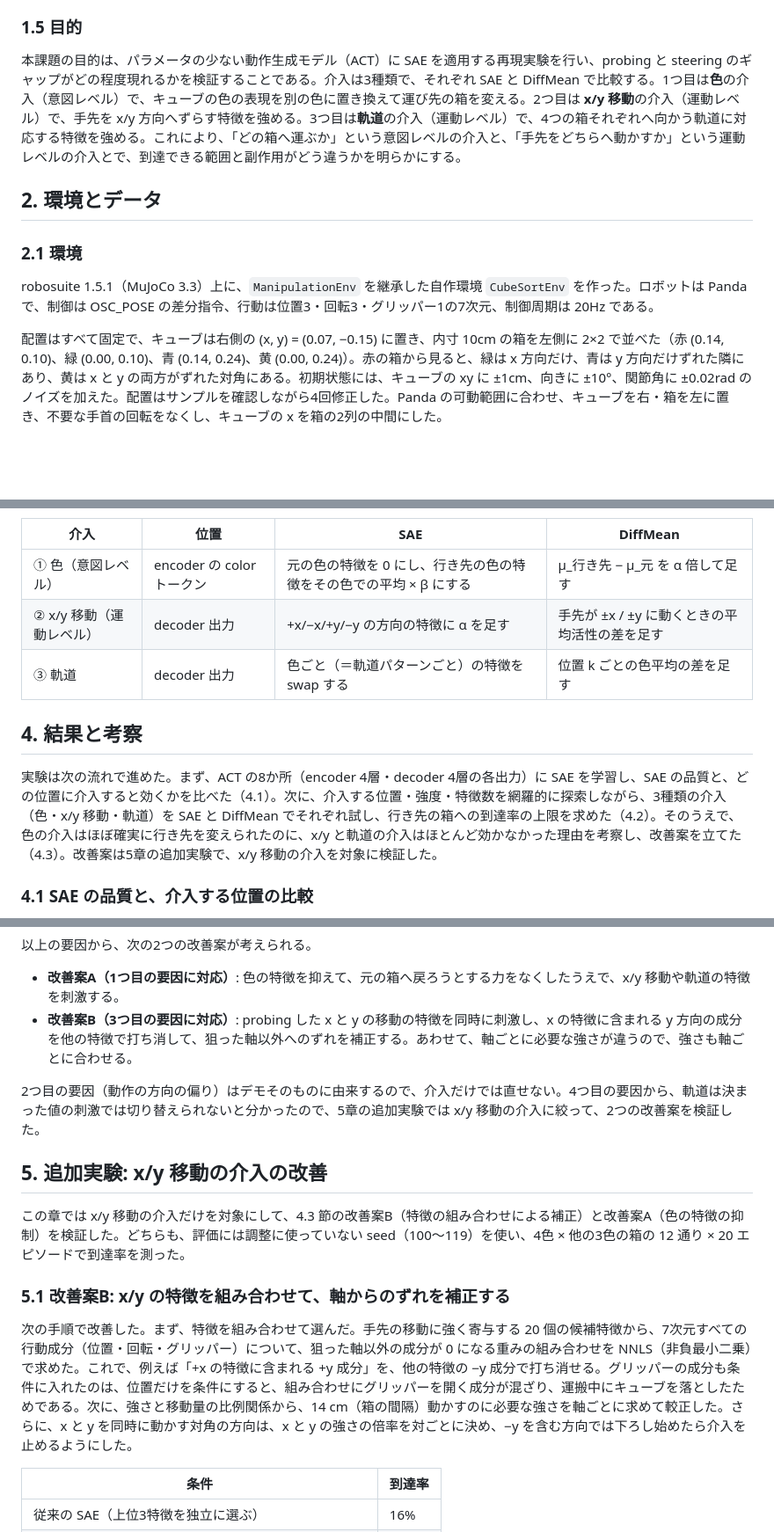
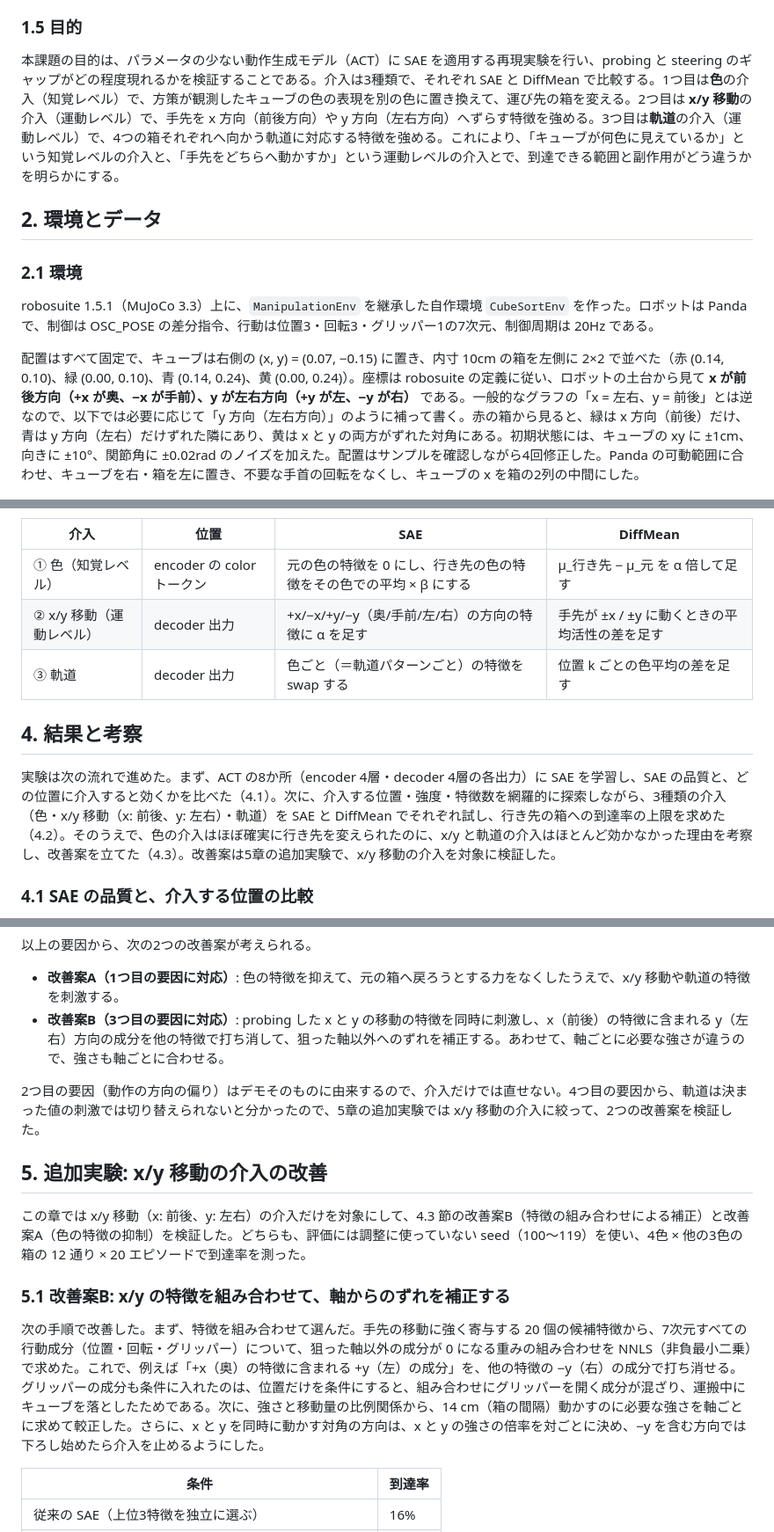
Before and after one commit to fsachiya/pai_act_sae_steering, a Markdown page: docs/report.md, 3 parts joined by grey strips. Shown at 88% size. Rendered like a GitHub page; blank space fills up the shorter version.

```diff
--- a/docs/report.md
+++ b/docs/report.md
@@ -56,7 +56,7 @@ $$
 
 ### 1.5 目的
 
-本課題の目的は、パラメータの少ない動作生成モデル（ACT）に SAE を適用する再現実験を行い、probing と steering のギャップがどの程度現れるかを検証することである。介入は3種類で、それぞれ SAE と DiffMean で比較する。1つ目は**色**の介入（意図レベル）で、キューブの色の表現を別の色に置き換えて運び先の箱を変える。2つ目は **x/y 移動**の介入（運動レベル）で、手先を x/y 方向へずらす特徴を強める。3つ目は**軌道**の介入（運動レベル）で、4つの箱それぞれへ向かう軌道に対応する特徴を強める。これにより、「どの箱へ運ぶか」という意図レベルの介入と、「手先をどちらへ動かすか」という運動レベルの介入とで、到達できる範囲と副作用がどう違うかを明らかにする。
+本課題の目的は、パラメータの少ない動作生成モデル（ACT）に SAE を適用する再現実験を行い、probing と steering のギャップがどの程度現れるかを検証することである。介入は3種類で、それぞれ SAE と DiffMean で比較する。1つ目は**色**の介入（知覚レベル）で、方策が観測したキューブの色の表現を別の色に置き換えて、運び先の箱を変える。2つ目は **x/y 移動**の介入（運動レベル）で、手先を x 方向（前後方向）や y 方向（左右方向）へずらす特徴を強める。3つ目は**軌道**の介入（運動レベル）で、4つの箱それぞれへ向かう軌道に対応する特徴を強める。これにより、「キューブが何色に見えているか」という知覚レベルの介入と、「手先をどちらへ動かすか」という運動レベルの介入とで、到達できる範囲と副作用がどう違うかを明らかにする。
 
 ## 2. 環境とデータ
 
@@ -64,7 +64,7 @@ $$
 
 robosuite 1.5.1（MuJoCo 3.3）上に、`ManipulationEnv` を継承した自作環境 `CubeSortEnv` を作った。ロボットは Panda で、制御は OSC_POSE の差分指令、行動は位置3・回転3・グリッパー1の7次元、制御周期は 20Hz である。
 
-配置はすべて固定で、キューブは右側の (x, y) = (0.07, −0.15) に置き、内寸 10cm の箱を左側に 2×2 で並べた（赤 (0.14, 0.10)、緑 (0.00, 0.10)、青 (0.14, 0.24)、黄 (0.00, 0.24)）。赤の箱から見ると、緑は x 方向だけ、青は y 方向だけずれた隣にあり、黄は x と y の両方がずれた対角にある。初期状態には、キューブの xy に ±1cm、向きに ±10°、関節角に ±0.02rad のノイズを加えた。配置はサンプルを確認しながら4回修正した。Panda の可動範囲に合わせ、キューブを右・箱を左に置き、不要な手首の回転をなくし、キューブの x を箱の2列の中間にした。
+配置はすべて固定で、キューブは右側の (x, y) = (0.07, −0.15) に置き、内寸 10cm の箱を左側に 2×2 で並べた（赤 (0.14, 0.10)、緑 (0.00, 0.10)、青 (0.14, 0.24)、黄 (0.00, 0.24)）。座標は robosuite の定義に従い、ロボットの土台から見て **x が前後方向（+x が奥、−x が手前）、y が左右方向（+y が左、−y が右）** である。一般的なグラフの「x = 左右、y = 前後」とは逆なので、以下では必要に応じて「y 方向（左右方向）」のように補って書く。赤の箱から見ると、緑は x 方向（前後）だけ、青は y 方向（左右）だけずれた隣にあり、黄は x と y の両方がずれた対角にある。初期状態には、キューブの xy に ±1cm、向きに ±10°、関節角に ±0.02rad のノイズを加えた。配置はサンプルを確認しながら4回修正した。Panda の可動範囲に合わせ、キューブを右・箱を左に置き、不要な手首の回転をなくし、キューブの x を箱の2列の中間にした。
 
 ![初期状態 (agentview と真上視点)](figs/init_grid.png)
 
@@ -102,13 +102,13 @@ encoder 各層の出力（4か所）と decoder 各層の出力（4か所）に
 
 | 介入 | 位置 | SAE | DiffMean |
 |---|---|---|---|
-| ① 色（意図レベル） | encoder の color トークン | 元の色の特徴を 0 にし、行き先の色の特徴をその色での平均 × β にする | μ_行き先 − μ_元 を α 倍して足す |
-| ② x/y 移動（運動レベル） | decoder 出力 | +x/−x/+y/−y の方向の特徴に α を足す | 手先が ±x / ±y に動くときの平均活性の差を足す |
+| ① 色（知覚レベル） | encoder の color トークン | 元の色の特徴を 0 にし、行き先の色の特徴をその色での平均 × β にする | μ_行き先 − μ_元 を α 倍して足す |
+| ② x/y 移動（運動レベル） | decoder 出力 | +x/−x/+y/−y（奥/手前/左/右）の方向の特徴に α を足す | 手先が ±x / ±y に動くときの平均活性の差を足す |
 | ③ 軌道 | decoder 出力 | 色ごと（＝軌道パターンごと）の特徴を swap する | 位置 k ごとの色平均の差を足す |
 
 ## 4. 結果と考察
 
-実験は次の流れで進めた。まず、ACT の8か所（encoder 4層・decoder 4層の各出力）に SAE を学習し、SAE の品質と、どの位置に介入すると効くかを比べた（4.1）。次に、介入する位置・強度・特徴数を網羅的に探索しながら、3種類の介入（色・x/y 移動・軌道）を SAE と DiffMean でそれぞれ試し、行き先の箱への到達率の上限を求めた（4.2）。そのうえで、色の介入はほぼ確実に行き先を変えられたのに、x/y と軌道の介入はほとんど効かなかった理由を考察し、改善案を立てた（4.3）。改善案は5章の追加実験で、x/y 移動の介入を対象に検証した。
+実験は次の流れで進めた。まず、ACT の8か所（encoder 4層・decoder 4層の各出力）に SAE を学習し、SAE の品質と、どの位置に介入すると効くかを比べた（4.1）。次に、介入する位置・強度・特徴数を網羅的に探索しながら、3種類の介入（色・x/y 移動（x: 前後、y: 左右）・軌道）を SAE と DiffMean でそれぞれ試し、行き先の箱への到達率の上限を求めた（4.2）。そのうえで、色の介入はほぼ確実に行き先を変えられたのに、x/y と軌道の介入はほとんど効かなかった理由を考察し、改善案を立てた（4.3）。改善案は5章の追加実験で、x/y 移動の介入を対象に検証した。
 
 ### 4.1 SAE の品質と、介入する位置の比較
 
@@ -174,17 +180,17 @@ SAE の介入で刺激した特徴を下図に示す。辞書の 2048 個の特
 以上の要因から、次の2つの改善案が考えられる。
 
 - **改善案A（1つ目の要因に対応）**: 色の特徴を抑えて、元の箱へ戻ろうとする力をなくしたうえで、x/y 移動や軌道の特徴を刺激する。
-- **改善案B（3つ目の要因に対応）**: probing した x と y の移動の特徴を同時に刺激し、x の特徴に含まれる y 方向の成分を他の特徴で打ち消して、狙った軸以外へのずれを補正する。あわせて、軸ごとに必要な強さが違うので、強さも軸ごとに合わせる。
+- **改善案B（3つ目の要因に対応）**: probing した x と y の移動の特徴を同時に刺激し、x（前後）の特徴に含まれる y（左右）方向の成分を他の特徴で打ち消して、狙った軸以外へのずれを補正する。あわせて、軸ごとに必要な強さが違うので、強さも軸ごとに合わせる。
 
 2つ目の要因（動作の方向の偏り）はデモそのものに由来するので、介入だけでは直せない。4つ目の要因から、軌道は決まった値の刺激では切り替えられないと分かったので、5章の追加実験では x/y 移動の介入に絞って、2つの改善案を検証した。
 
 ## 5. 追加実験: x/y 移動の介入の改善
 
-この章では x/y 移動の介入だけを対象にして、4.3 節の改善案B（特徴の組み合わせによる補正）と改善案A（色の特徴の抑制）を検証した。どちらも、評価には調整に使っていない seed（100〜119）を使い、4色 × 他の3色の箱の 12 通り × 20 エピソードで到達率を測った。
+この章では x/y 移動（x: 前後、y: 左右）の介入だけを対象にして、4.3 節の改善案B（特徴の組み合わせによる補正）と改善案A（色の特徴の抑制）を検証した。どちらも、評価には調整に使っていない seed（100〜119）を使い、4色 × 他の3色の箱の 12 通り × 20 エピソードで到達率を測った。
 
 ### 5.1 改善案B: x/y の特徴を組み合わせて、軸からのずれを補正する
 
-次の手順で改善した。まず、特徴を組み合わせて選んだ。手先の移動に強く寄与する 20 個の候補特徴から、7次元すべての行動成分（位置・回転・グリッパー）について、狙った軸以外の成分が 0 になる重みの組み合わせを NNLS（非負最小二乗）で求めた。これで、例えば「+x の特徴に含まれる +y 成分」を、他の特徴の −y 成分で打ち消せる。グリッパーの成分も条件に入れたのは、位置だけを条件にすると、組み合わせにグリッパーを開く成分が混ざり、運搬中にキューブを落としたためである。次に、強さと移動量の比例関係から、14 cm（箱の間隔）動かすのに必要な強さを軸ごとに求めて較正した。さらに、x と y を同時に動かす対角の方向は、x と y の強さの倍率を対ごとに決め、−y を含む方向では下ろし始めたら介入を止めるようにした。
+次の手順で改善した。まず、特徴を組み合わせて選んだ。手先の移動に強く寄与する 20 個の候補特徴から、7次元すべての行動成分（位置・回転・グリッパー）について、狙った軸以外の成分が 0 になる重みの組み合わせを NNLS（非負最小二乗）で求めた。これで、例えば「+x（奥）の特徴に含まれる +y（左）の成分」を、他の特徴の −y（右）の成分で打ち消せる。グリッパーの成分も条件に入れたのは、位置だけを条件にすると、組み合わせにグリッパーを開く成分が混ざり、運搬中にキューブを落としたためである。次に、強さと移動量の比例関係から、14 cm（箱の間隔）動かすのに必要な強さを軸ごとに求めて較正した。さらに、x と y を同時に動かす対角の方向は、x と y の強さの倍率を対ごとに決め、−y を含む方向では下ろし始めたら介入を止めるようにした。
 
 | 条件 | 到達率 |
 |---|---|
```
Also changed, not shown: other parts of docs/report.md (+13 -7 lines), README.md (+3 -3 lines), docs/figs/search_grid.png, 2 other files.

## PROBLEM
Report, for the data above, every line in which the string "位置だけを条件にすると" appears.

## ANSWER BOX
-次の手順で改善した。まず、特徴を組み合わせて選んだ。手先の移動に強く寄与する 20 個の候補特徴から、7次元すべての行動成分（位置・回転・グリッパー）について、狙った軸以外の成分が 0 になる重みの組み合わせを NNLS（非負最小二乗）で求めた。これで、例えば「+x の特徴に含まれる +y 成分」を、他の特徴の −y 成分で打ち消せる。グリッパーの成分も条件に入れたのは、位置だけを条件にすると、組み合わせにグリッパーを開く成分が混ざり、運搬中にキューブを落としたためである。次に、強さと移動量の比例関係から、14 cm（箱の間隔）動かすのに必要な強さを軸ごとに求めて較正した。さらに、x と y を同時に動かす対角の方向は、x と y の強さの倍率を対ごとに決め、−y を含む方向では下ろし始めたら介入を止めるようにした。
+次の手順で改善した。まず、特徴を組み合わせて選んだ。手先の移動に強く寄与する 20 個の候補特徴から、7次元すべての行動成分（位置・回転・グリッパー）について、狙った軸以外の成分が 0 になる重みの組み合わせを NNLS（非負最小二乗）で求めた。これで、例えば「+x（奥）の特徴に含まれる +y（左）の成分」を、他の特徴の −y（右）の成分で打ち消せる。グリッパーの成分も条件に入れたのは、位置だけを条件にすると、組み合わせにグリッパーを開く成分が混ざり、運搬中にキューブを落としたためである。次に、強さと移動量の比例関係から、14 cm（箱の間隔）動かすのに必要な強さを軸ごとに求めて較正した。さらに、x と y を同時に動かす対角の方向は、x と y の強さの倍率を対ごとに決め、−y を含む方向では下ろし始めたら介入を止めるようにした。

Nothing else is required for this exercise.